[DIRECTIONS FOR THIS TASK]: Every record below must come back exactly as written, with the images dropped.
==== RECORDS SHOWN ====
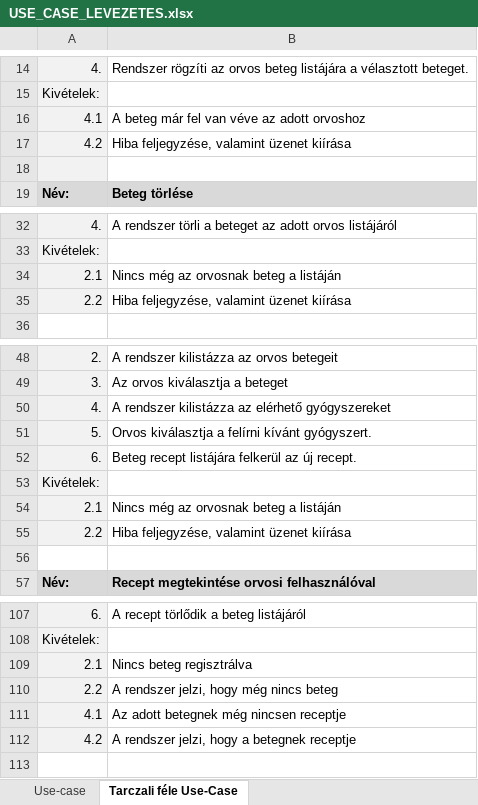
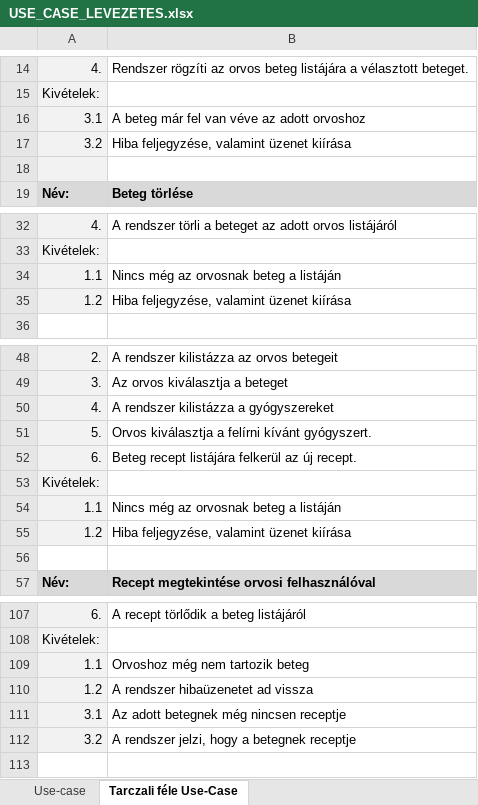
Before and after one commit to Ac1dD4v3/SzoftTech, an Excel workbook: USE_CASE_LEVEZETES.xlsx, sheet Tarczali féle Use-Case, drawn as a sheet; only a part is shown, gaps mark what is left out; values as stored, in another font and other column widths than the file's, no borders; removed rows and columns are numbered as before the commit, all else as after; the diff names each change by its address in the sheet, - before the commit and + after, or states it on an @@ line.

Commit message:
Update USE_CASE_LEVEZETES.xlsx

```diff
--- a/USE_CASE_LEVEZETES.xlsx (sheet Tarczali féle Use-Case)
+++ b/USE_CASE_LEVEZETES.xlsx (sheet Tarczali féle Use-Case)
-A16: 4.1
+A16: 3.1
-A17: 4.2
+A17: 3.2
-A34: 2.1
+A34: 1.1
-A35: 2.2
+A35: 1.2
-B50: A rendszer kilistázza az elérhető gyógyszereket
+B50: A rendszer kilistázza a gyógyszereket
-A54: 2.1
+A54: 1.1
-A55: 2.2
+A55: 1.2
-row 109: 2.1 | Nincs beteg regisztrálva
-row 110: 2.2 | A rendszer jelzi, hogy még nincs beteg
-row 111: 4.1 | Az adott betegnek még nincsen receptje
-row 112: 4.2 | A rendszer jelzi, hogy a betegnek receptje
+row 109: 1.1 | Orvoshoz még nem tartozik beteg
+row 110: 1.2 | A rendszer hibaüzenetet ad vissza
+row 111: 3.1 | Az adott betegnek még nincsen receptje
+row 112: 3.2 | A rendszer jelzi, hogy a betegnek receptje
```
====
[TASK OUTPUT]:
Before and after one commit to Ac1dD4v3/SzoftTech, an Excel workbook: USE_CASE_LEVEZETES.xlsx, sheet Tarczali féle Use-Case, drawn as a sheet; only a part is shown, gaps mark what is left out; values as stored, in another font and other column widths than the file's, no borders; removed rows and columns are numbered as before the commit, all else as after; the diff names each change by its address in the sheet, - before the commit and + after, or states it on an @@ line.

Commit message:
Update USE_CASE_LEVEZETES.xlsx

```diff
--- a/USE_CASE_LEVEZETES.xlsx (sheet Tarczali féle Use-Case)
+++ b/USE_CASE_LEVEZETES.xlsx (sheet Tarczali féle Use-Case)
-A16: 4.1
+A16: 3.1
-A17: 4.2
+A17: 3.2
-A34: 2.1
+A34: 1.1
-A35: 2.2
+A35: 1.2
-B50: A rendszer kilistázza az elérhető gyógyszereket
+B50: A rendszer kilistázza a gyógyszereket
-A54: 2.1
+A54: 1.1
-A55: 2.2
+A55: 1.2
-row 109: 2.1 | Nincs beteg regisztrálva
-row 110: 2.2 | A rendszer jelzi, hogy még nincs beteg
-row 111: 4.1 | Az adott betegnek még nincsen receptje
-row 112: 4.2 | A rendszer jelzi, hogy a betegnek receptje
+row 109: 1.1 | Orvoshoz még nem tartozik beteg
+row 110: 1.2 | A rendszer hibaüzenetet ad vissza
+row 111: 3.1 | Az adott betegnek még nincsen receptje
+row 112: 3.2 | A rendszer jelzi, hogy a betegnek receptje
```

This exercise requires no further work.